> _TASK DATA_:
= = = =

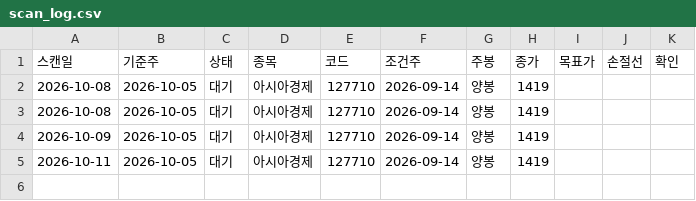
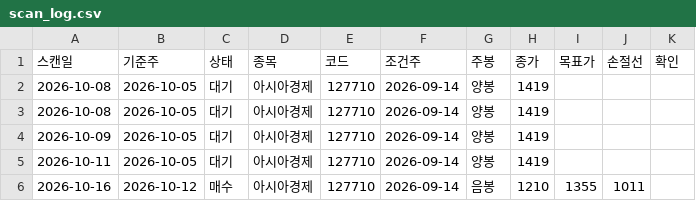
Before and after one commit to hokyun896kim/bidangil-weekly, a CSV file: scan_log.csv, drawn as a sheet.

Commit message:
scan 2026-10-16

```diff
--- a/scan_log.csv
+++ b/scan_log.csv
@@ -5 +5,2 @@
 2026-10-11,2026-10-05,대기,아시아경제,127710,2026-09-14,양봉,1419,,,
+2026-10-16,2026-10-12,매수,아시아경제,127710,2026-09-14,음봉,1210,1355,1011,
```
Also changed, not shown: 6 other files.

= = = =

> _WORK INSTRUCTION_: With the pictures dropped, write out all of the entries word for word.

> _EXERCISE RESPONSE_:
Before and after one commit to hokyun896kim/bidangil-weekly, a CSV file: scan_log.csv, drawn as a sheet.

Commit message:
scan 2026-10-16

```diff
--- a/scan_log.csv
+++ b/scan_log.csv
@@ -5 +5,2 @@
 2026-10-11,2026-10-05,대기,아시아경제,127710,2026-09-14,양봉,1419,,,
+2026-10-16,2026-10-12,매수,아시아경제,127710,2026-09-14,음봉,1210,1355,1011,
```
Also changed, not shown: 6 other files.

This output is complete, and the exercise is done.